The column brought to mind that when governments require data to be submitted and make it available to the public, the data is much more reliable, comprehensive, and timely than data collected by other means. Voluntary efforts lead to low compliance and selection bias; efforts by publishers or players in a market can never reach a government agency’s level of certitude; and privately collected data is, well, private. If you want data collected over time so that you can tease out trends, the problems of non-governmental data are magnified.
To my knowledge, no Federal or state government agency obtains and makes public any information about either corporate legal departments or private law firms. There is data about the legal industry sector and labor numbers (employees, gross revenue, possibly numbers of firms) but nothing else. Particularly, data is lacking about individual law firms. You can painfully extract some data from sources such as EDGAR filings or patent applications, but the collecting agencies are not focused on metrics regarding legal industry participants.

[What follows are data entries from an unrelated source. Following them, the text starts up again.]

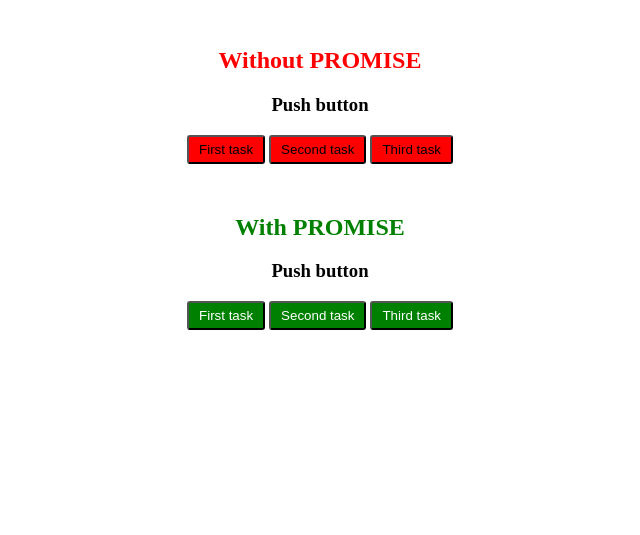
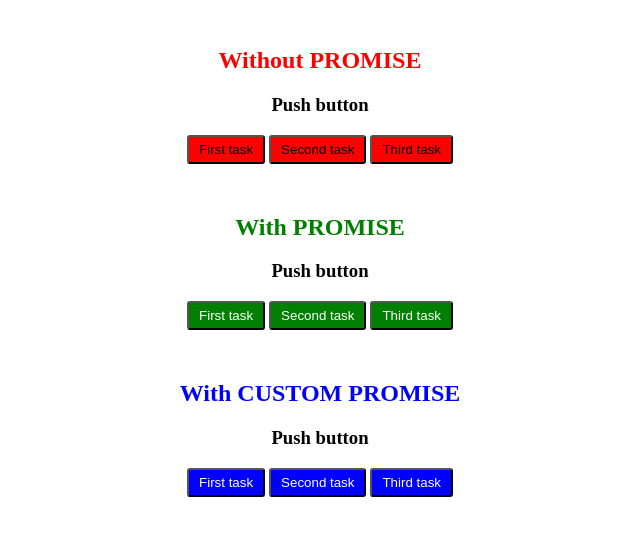
Before and after one commit to yarikmlb/promise, a plain HTML site: page index.html in a window 1280 px wide. Shown: the part 105-640 px from the top of the page, without its empty margins (320-960 px from the left). Drawn offline with Linux system fonts and the light colour scheme.

Commit message:
created buttons and styles for custom promise

```diff
--- a/index.html
+++ b/index.html
@@ -24,6 +24,14 @@
     <button>Third task</button>
   </div>
 
+  <div class="withCustomPromise">
+    <h2>With CUSTOM PROMISE</h2>
+    <h3>Push button</h3>
+    <button>First task</button>
+    <button>Second task</button>
+    <button>Third task</button>
+  </div>
+
   <script src="main.js"></script>
 </body>
 </html>
--- a/main.js
+++ b/main.js
@@ -159,11 +159,25 @@ function fifthTask() {
   });
 }
 
-function sixth() {
+function sixthTask() {
   Promise.all([getAnotherName(), getAnotherNumber(), getAnotherColor(), getAnotherServer()]).then(values => {
     let str = values.join('\n');
     firstExample(str);
   });
+}
+
+//custom promise
+
+function seventhTask() {
+
+}
+
+function eighthTask() {
+
+}
+
+function ninthTask() {
+
 }
 
 var tasks = document.querySelectorAll('button');
@@ -178,4 +192,10 @@ tasks[2].addEventListener('click' , thirdTask);
 
 tasks[3].addEventListener('click' , fourthTask);
 tasks[4].addEventListener('click' , fifthTask);
-tasks[5].addEventListener('click' , sixth);
+tasks[5].addEventListener('click' , sixthTask);
+
+// buttons with custom promise
+
+tasks[6].addEventListener('click' , seventhTask);
+tasks[7].addEventListener('click' , eighthTask);
+tasks[8].addEventListener('click' , ninthTask);
--- a/styles.css
+++ b/styles.css
@@ -21,3 +21,15 @@ body {
 .withPromise h2 {
   color: green;
 }
+.withCustomPromise {
+  margin: 50px 0;
+}
+.withCustomPromise h2 {
+  color: blue;
+}
+.withCustomPromise button {
+  background: blue;
+  padding: 5px 10px;
+  border-radius: 3px;
+  color: #fff;
+}
```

The best legal-industry analysts can obtain comes from their own efforts or the data collection of others, flawed and incomplete though they may be. Even with that somewhat pessimistic summary, I stoutly maintain that much more can be learned from legal industry data sources and analyses.